Edit difference data:
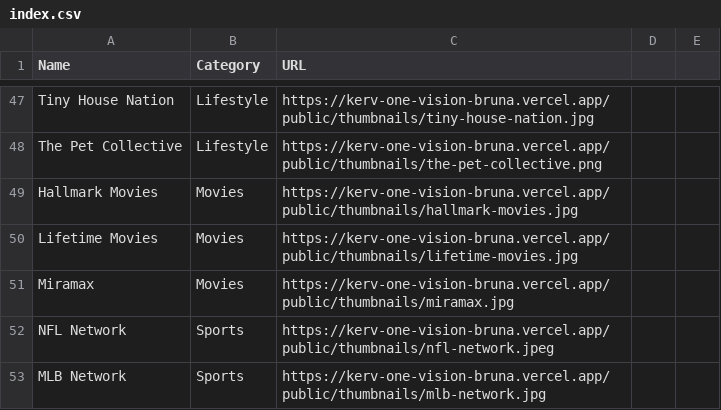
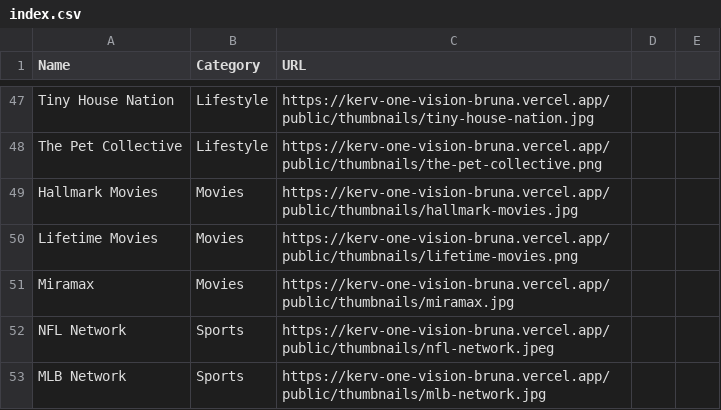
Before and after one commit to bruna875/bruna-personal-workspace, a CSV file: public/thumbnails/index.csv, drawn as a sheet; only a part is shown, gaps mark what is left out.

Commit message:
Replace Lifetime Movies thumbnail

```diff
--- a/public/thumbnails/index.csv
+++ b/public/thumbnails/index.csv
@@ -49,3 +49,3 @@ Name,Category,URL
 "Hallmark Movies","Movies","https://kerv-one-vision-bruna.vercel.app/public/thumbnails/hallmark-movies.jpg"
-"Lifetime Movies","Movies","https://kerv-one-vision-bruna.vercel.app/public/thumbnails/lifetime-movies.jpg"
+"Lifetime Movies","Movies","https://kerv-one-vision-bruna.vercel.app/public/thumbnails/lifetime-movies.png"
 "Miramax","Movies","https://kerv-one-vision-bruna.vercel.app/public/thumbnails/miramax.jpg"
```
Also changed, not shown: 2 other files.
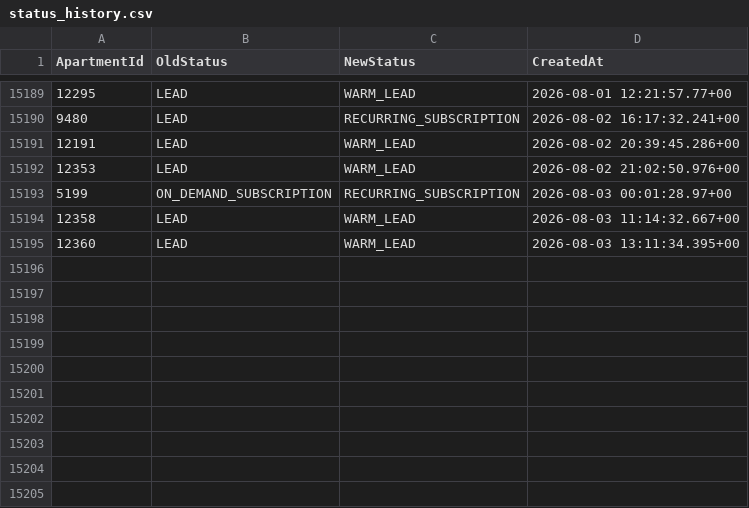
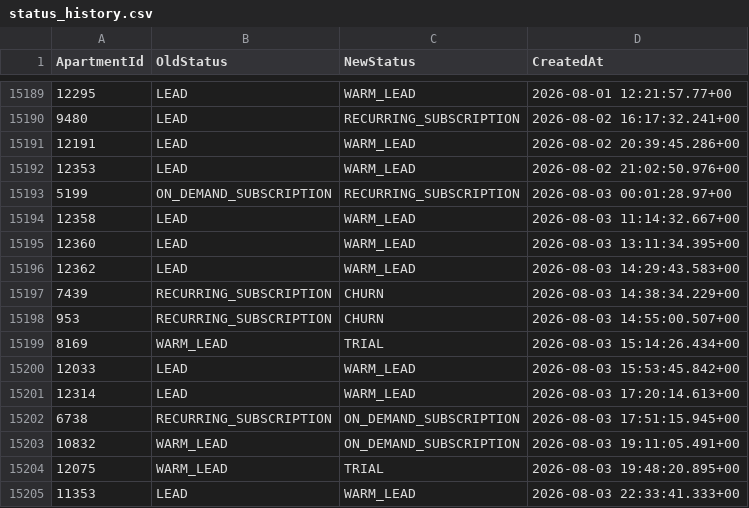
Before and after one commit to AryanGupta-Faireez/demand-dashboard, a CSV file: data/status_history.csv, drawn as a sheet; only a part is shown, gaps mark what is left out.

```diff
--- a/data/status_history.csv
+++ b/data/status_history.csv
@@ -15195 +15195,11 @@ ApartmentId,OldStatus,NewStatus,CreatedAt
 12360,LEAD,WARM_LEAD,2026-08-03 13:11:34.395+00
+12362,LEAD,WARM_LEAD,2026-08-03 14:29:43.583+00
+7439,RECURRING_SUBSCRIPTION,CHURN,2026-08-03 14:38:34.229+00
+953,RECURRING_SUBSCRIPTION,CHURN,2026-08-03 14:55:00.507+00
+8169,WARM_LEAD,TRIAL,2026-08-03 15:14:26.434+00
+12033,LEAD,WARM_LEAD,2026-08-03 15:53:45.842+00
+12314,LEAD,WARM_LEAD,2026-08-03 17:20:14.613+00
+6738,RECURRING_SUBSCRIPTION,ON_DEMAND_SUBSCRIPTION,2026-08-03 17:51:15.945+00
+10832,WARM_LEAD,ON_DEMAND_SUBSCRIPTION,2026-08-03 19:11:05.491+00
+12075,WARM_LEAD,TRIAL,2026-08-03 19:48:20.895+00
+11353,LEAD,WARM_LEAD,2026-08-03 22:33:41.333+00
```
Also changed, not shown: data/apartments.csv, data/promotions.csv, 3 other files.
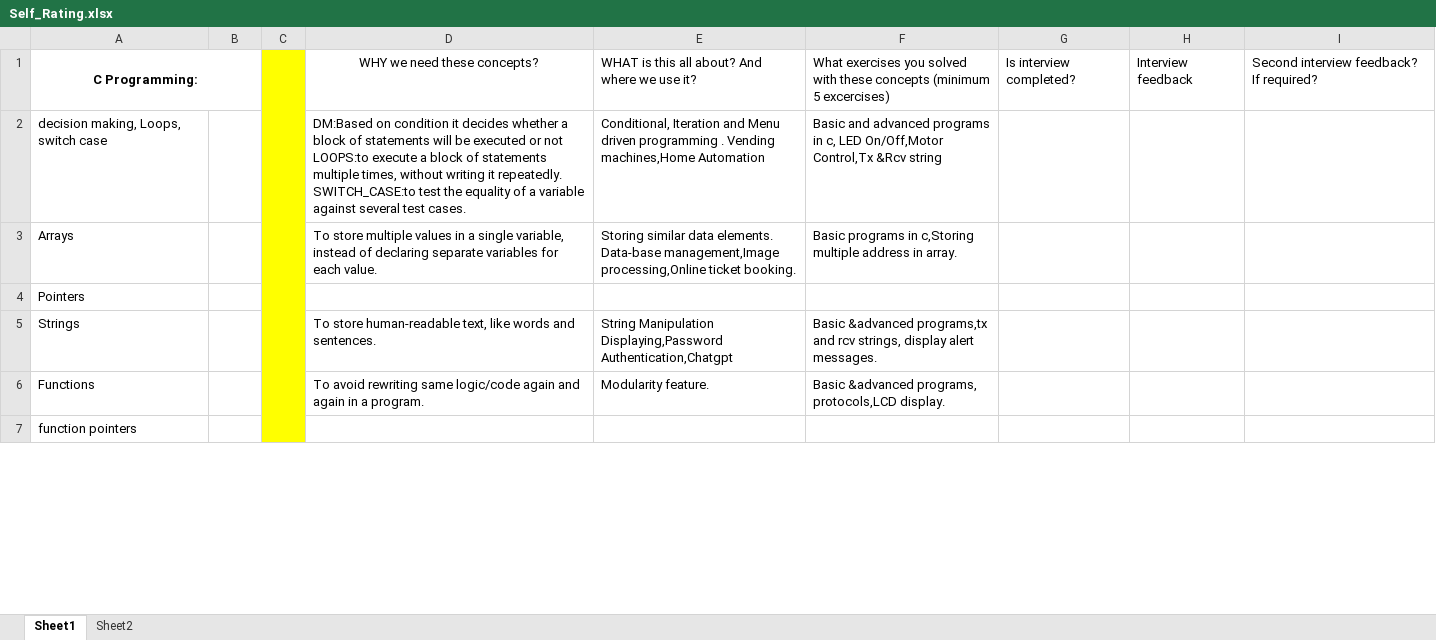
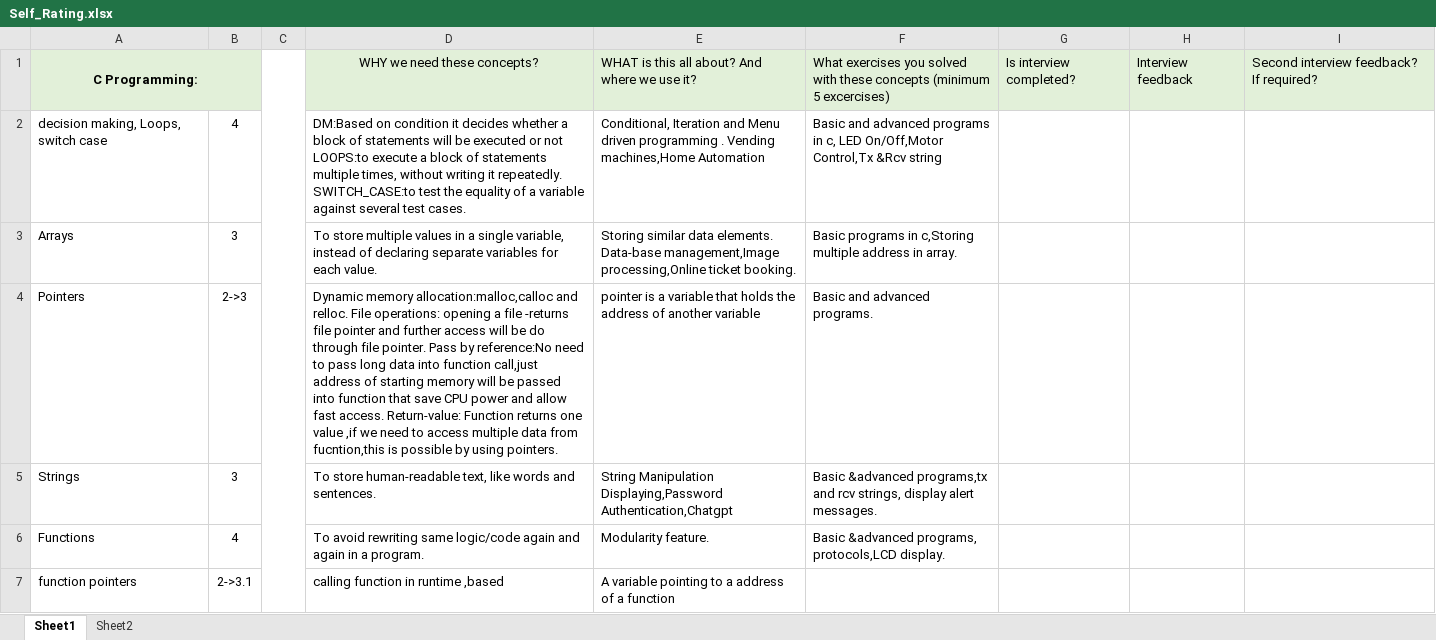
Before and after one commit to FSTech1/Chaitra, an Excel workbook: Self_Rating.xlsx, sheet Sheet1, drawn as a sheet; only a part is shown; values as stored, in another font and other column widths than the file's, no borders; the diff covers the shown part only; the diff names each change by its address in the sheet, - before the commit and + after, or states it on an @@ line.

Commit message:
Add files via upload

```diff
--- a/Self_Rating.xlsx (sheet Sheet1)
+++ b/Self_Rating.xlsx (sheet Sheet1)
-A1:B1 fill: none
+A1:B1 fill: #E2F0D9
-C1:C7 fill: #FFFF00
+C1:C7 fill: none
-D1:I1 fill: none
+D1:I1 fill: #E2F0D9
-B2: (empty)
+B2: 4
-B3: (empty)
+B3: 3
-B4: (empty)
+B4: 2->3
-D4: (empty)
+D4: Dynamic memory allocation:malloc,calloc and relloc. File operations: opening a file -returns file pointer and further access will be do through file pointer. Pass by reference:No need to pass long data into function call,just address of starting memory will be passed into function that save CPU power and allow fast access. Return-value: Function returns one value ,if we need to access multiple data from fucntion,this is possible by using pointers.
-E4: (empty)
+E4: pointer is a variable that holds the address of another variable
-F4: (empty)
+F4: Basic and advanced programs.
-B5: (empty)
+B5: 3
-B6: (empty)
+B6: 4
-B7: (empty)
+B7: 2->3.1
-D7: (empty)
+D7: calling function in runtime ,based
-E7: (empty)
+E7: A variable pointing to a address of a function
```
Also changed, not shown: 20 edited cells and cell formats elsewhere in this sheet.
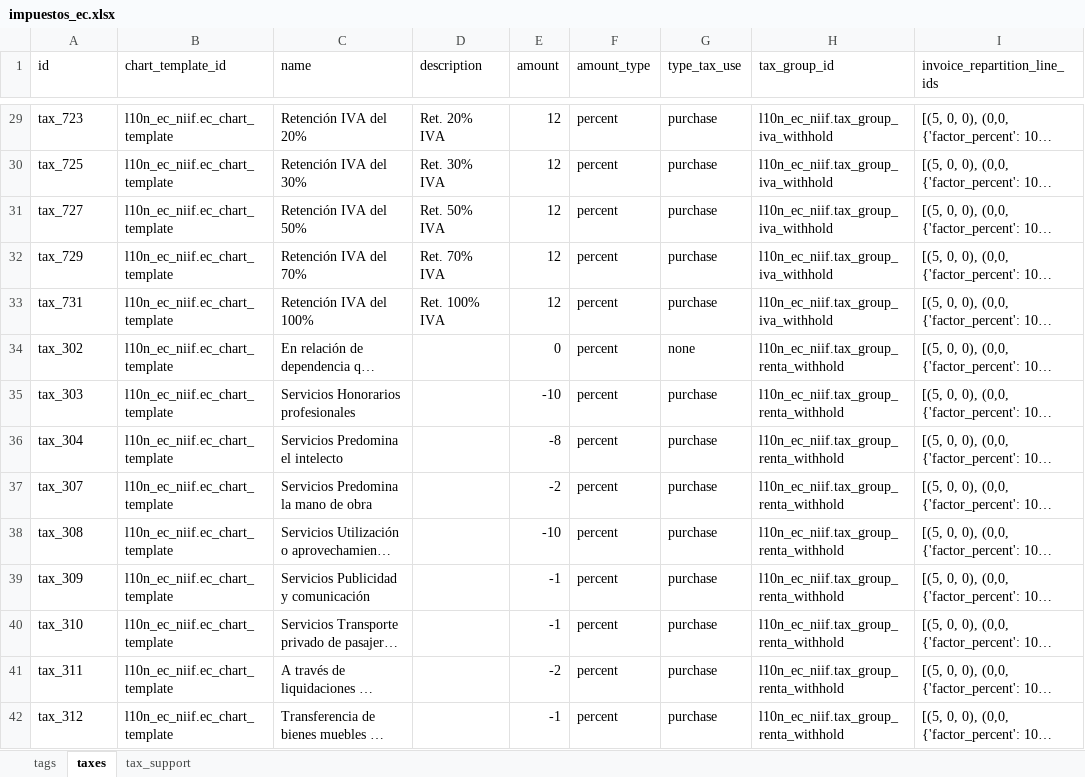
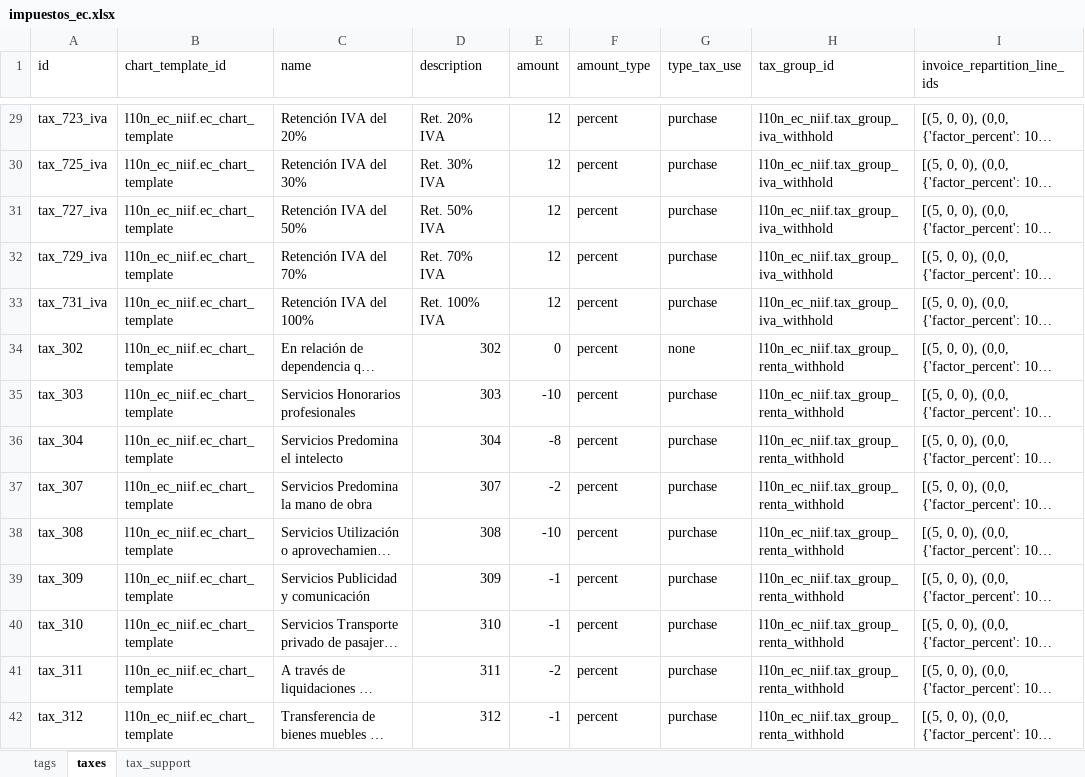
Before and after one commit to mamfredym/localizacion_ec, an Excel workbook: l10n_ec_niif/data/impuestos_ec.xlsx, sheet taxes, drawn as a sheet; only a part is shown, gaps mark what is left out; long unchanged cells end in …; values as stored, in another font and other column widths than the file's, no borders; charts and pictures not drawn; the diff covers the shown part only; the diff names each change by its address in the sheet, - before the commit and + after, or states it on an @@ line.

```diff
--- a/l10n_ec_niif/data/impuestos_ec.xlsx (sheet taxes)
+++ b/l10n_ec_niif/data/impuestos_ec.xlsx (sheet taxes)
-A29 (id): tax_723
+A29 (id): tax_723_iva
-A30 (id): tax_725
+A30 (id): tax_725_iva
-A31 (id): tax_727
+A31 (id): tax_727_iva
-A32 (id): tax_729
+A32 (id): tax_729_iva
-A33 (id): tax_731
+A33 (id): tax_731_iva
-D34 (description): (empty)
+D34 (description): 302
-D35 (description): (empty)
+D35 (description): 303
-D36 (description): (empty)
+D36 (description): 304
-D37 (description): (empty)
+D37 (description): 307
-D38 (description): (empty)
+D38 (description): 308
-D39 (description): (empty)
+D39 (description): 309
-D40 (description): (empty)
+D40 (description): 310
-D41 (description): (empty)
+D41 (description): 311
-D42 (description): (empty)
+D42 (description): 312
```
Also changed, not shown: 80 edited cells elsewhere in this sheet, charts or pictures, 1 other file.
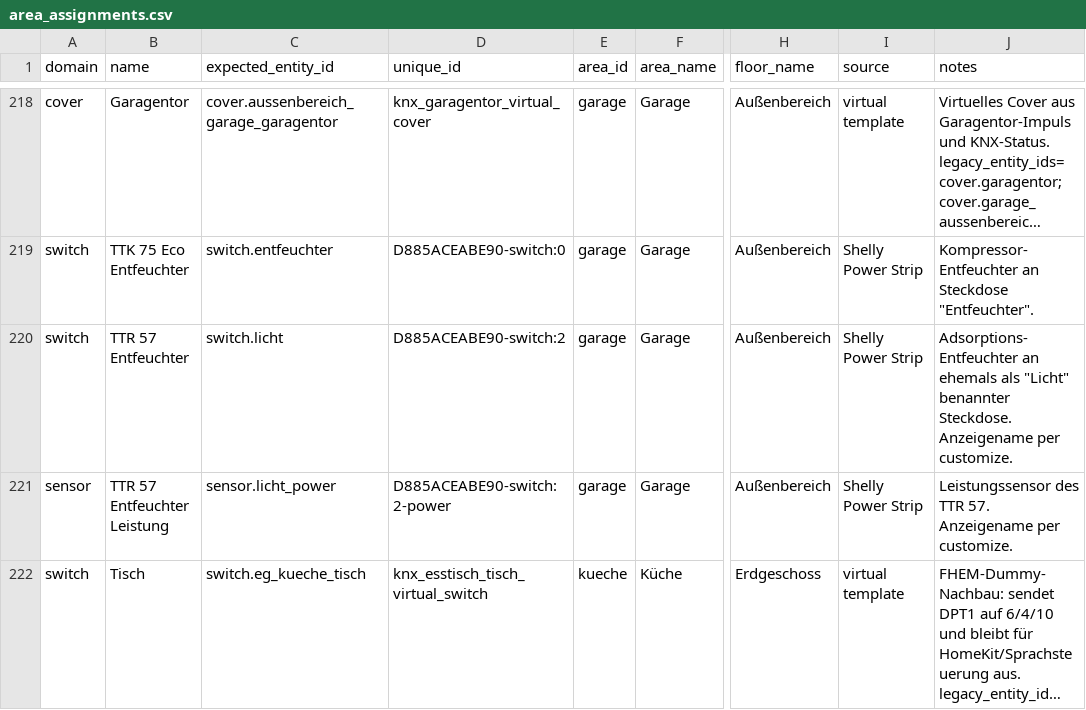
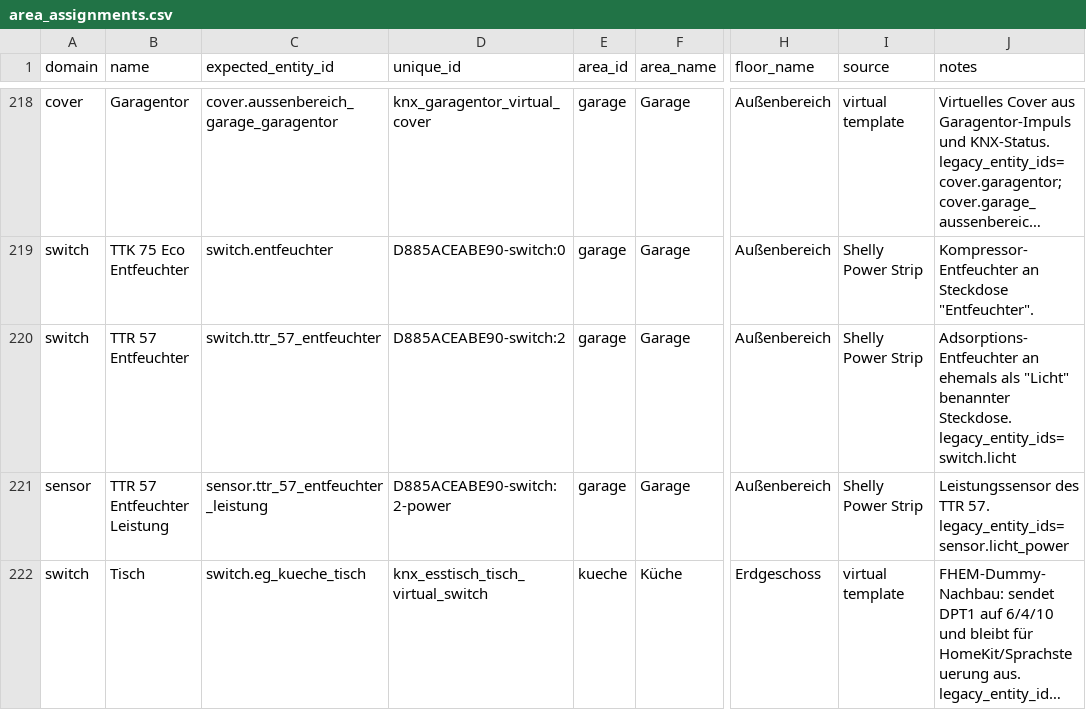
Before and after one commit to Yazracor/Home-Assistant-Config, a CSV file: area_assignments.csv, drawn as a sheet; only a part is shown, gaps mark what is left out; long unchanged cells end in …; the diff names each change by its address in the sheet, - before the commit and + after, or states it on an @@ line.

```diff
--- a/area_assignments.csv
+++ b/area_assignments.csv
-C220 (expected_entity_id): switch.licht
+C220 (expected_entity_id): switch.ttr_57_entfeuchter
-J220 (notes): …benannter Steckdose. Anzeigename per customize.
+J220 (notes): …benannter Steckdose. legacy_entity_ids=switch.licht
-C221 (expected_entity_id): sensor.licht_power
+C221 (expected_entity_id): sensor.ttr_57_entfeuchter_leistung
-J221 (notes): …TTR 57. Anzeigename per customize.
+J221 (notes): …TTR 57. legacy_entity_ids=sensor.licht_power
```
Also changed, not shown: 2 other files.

### Work item
The records must appear again word for word, though none of their pictures should.

### Response for this exercise
Before and after one commit to bruna875/bruna-personal-workspace, a CSV file: public/thumbnails/index.csv, drawn as a sheet; only a part is shown, gaps mark what is left out.

Commit message:
Replace Lifetime Movies thumbnail

```diff
--- a/public/thumbnails/index.csv
+++ b/public/thumbnails/index.csv
@@ -49,3 +49,3 @@ Name,Category,URL
 "Hallmark Movies","Movies","https://kerv-one-vision-bruna.vercel.app/public/thumbnails/hallmark-movies.jpg"
-"Lifetime Movies","Movies","https://kerv-one-vision-bruna.vercel.app/public/thumbnails/lifetime-movies.jpg"
+"Lifetime Movies","Movies","https://kerv-one-vision-bruna.vercel.app/public/thumbnails/lifetime-movies.png"
 "Miramax","Movies","https://kerv-one-vision-bruna.vercel.app/public/thumbnails/miramax.jpg"
```
Also changed, not shown: 2 other files.
Before and after one commit to AryanGupta-Faireez/demand-dashboard, a CSV file: data/status_history.csv, drawn as a sheet; only a part is shown, gaps mark what is left out.

```diff
--- a/data/status_history.csv
+++ b/data/status_history.csv
@@ -15195 +15195,11 @@ ApartmentId,OldStatus,NewStatus,CreatedAt
 12360,LEAD,WARM_LEAD,2026-08-03 13:11:34.395+00
+12362,LEAD,WARM_LEAD,2026-08-03 14:29:43.583+00
+7439,RECURRING_SUBSCRIPTION,CHURN,2026-08-03 14:38:34.229+00
+953,RECURRING_SUBSCRIPTION,CHURN,2026-08-03 14:55:00.507+00
+8169,WARM_LEAD,TRIAL,2026-08-03 15:14:26.434+00
+12033,LEAD,WARM_LEAD,2026-08-03 15:53:45.842+00
+12314,LEAD,WARM_LEAD,2026-08-03 17:20:14.613+00
+6738,RECURRING_SUBSCRIPTION,ON_DEMAND_SUBSCRIPTION,2026-08-03 17:51:15.945+00
+10832,WARM_LEAD,ON_DEMAND_SUBSCRIPTION,2026-08-03 19:11:05.491+00
+12075,WARM_LEAD,TRIAL,2026-08-03 19:48:20.895+00
+11353,LEAD,WARM_LEAD,2026-08-03 22:33:41.333+00
```
Also changed, not shown: data/apartments.csv, data/promotions.csv, 3 other files.
Before and after one commit to FSTech1/Chaitra, an Excel workbook: Self_Rating.xlsx, sheet Sheet1, drawn as a sheet; only a part is shown; values as stored, in another font and other column widths than the file's, no borders; the diff covers the shown part only; the diff names each change by its address in the sheet, - before the commit and + after, or states it on an @@ line.

Commit message:
Add files via upload

```diff
--- a/Self_Rating.xlsx (sheet Sheet1)
+++ b/Self_Rating.xlsx (sheet Sheet1)
-A1:B1 fill: none
+A1:B1 fill: #E2F0D9
-C1:C7 fill: #FFFF00
+C1:C7 fill: none
-D1:I1 fill: none
+D1:I1 fill: #E2F0D9
-B2: (empty)
+B2: 4
-B3: (empty)
+B3: 3
-B4: (empty)
+B4: 2->3
-D4: (empty)
+D4: Dynamic memory allocation:malloc,calloc and relloc. File operations: opening a file -returns file pointer and further access will be do through file pointer. Pass by reference:No need to pass long data into function call,just address of starting memory will be passed into function that save CPU power and allow fast access. Return-value: Function returns one value ,if we need to access multiple data from fucntion,this is possible by using pointers.
-E4: (empty)
+E4: pointer is a variable that holds the address of another variable
-F4: (empty)
+F4: Basic and advanced programs.
-B5: (empty)
+B5: 3
-B6: (empty)
+B6: 4
-B7: (empty)
+B7: 2->3.1
-D7: (empty)
+D7: calling function in runtime ,based
-E7: (empty)
+E7: A variable pointing to a address of a function
```
Also changed, not shown: 20 edited cells and cell formats elsewhere in this sheet.
Before and after one commit to mamfredym/localizacion_ec, an Excel workbook: l10n_ec_niif/data/impuestos_ec.xlsx, sheet taxes, drawn as a sheet; only a part is shown, gaps mark what is left out; long unchanged cells end in …; values as stored, in another font and other column widths than the file's, no borders; charts and pictures not drawn; the diff covers the shown part only; the diff names each change by its address in the sheet, - before the commit and + after, or states it on an @@ line.

```diff
--- a/l10n_ec_niif/data/impuestos_ec.xlsx (sheet taxes)
+++ b/l10n_ec_niif/data/impuestos_ec.xlsx (sheet taxes)
-A29 (id): tax_723
+A29 (id): tax_723_iva
-A30 (id): tax_725
+A30 (id): tax_725_iva
-A31 (id): tax_727
+A31 (id): tax_727_iva
-A32 (id): tax_729
+A32 (id): tax_729_iva
-A33 (id): tax_731
+A33 (id): tax_731_iva
-D34 (description): (empty)
+D34 (description): 302
-D35 (description): (empty)
+D35 (description): 303
-D36 (description): (empty)
+D36 (description): 304
-D37 (description): (empty)
+D37 (description): 307
-D38 (description): (empty)
+D38 (description): 308
-D39 (description): (empty)
+D39 (description): 309
-D40 (description): (empty)
+D40 (description): 310
-D41 (description): (empty)
+D41 (description): 311
-D42 (description): (empty)
+D42 (description): 312
```
Also changed, not shown: 80 edited cells elsewhere in this sheet, charts or pictures, 1 other file.
Before and after one commit to Yazracor/Home-Assistant-Config, a CSV file: area_assignments.csv, drawn as a sheet; only a part is shown, gaps mark what is left out; long unchanged cells end in …; the diff names each change by its address in the sheet, - before the commit and + after, or states it on an @@ line.

```diff
--- a/area_assignments.csv
+++ b/area_assignments.csv
-C220 (expected_entity_id): switch.licht
+C220 (expected_entity_id): switch.ttr_57_entfeuchter
-J220 (notes): …benannter Steckdose. Anzeigename per customize.
+J220 (notes): …benannter Steckdose. legacy_entity_ids=switch.licht
-C221 (expected_entity_id): sensor.licht_power
+C221 (expected_entity_id): sensor.ttr_57_entfeuchter_leistung
-J221 (notes): …TTR 57. Anzeigename per customize.
+J221 (notes): …TTR 57. legacy_entity_ids=sensor.licht_power
```
Also changed, not shown: 2 other files.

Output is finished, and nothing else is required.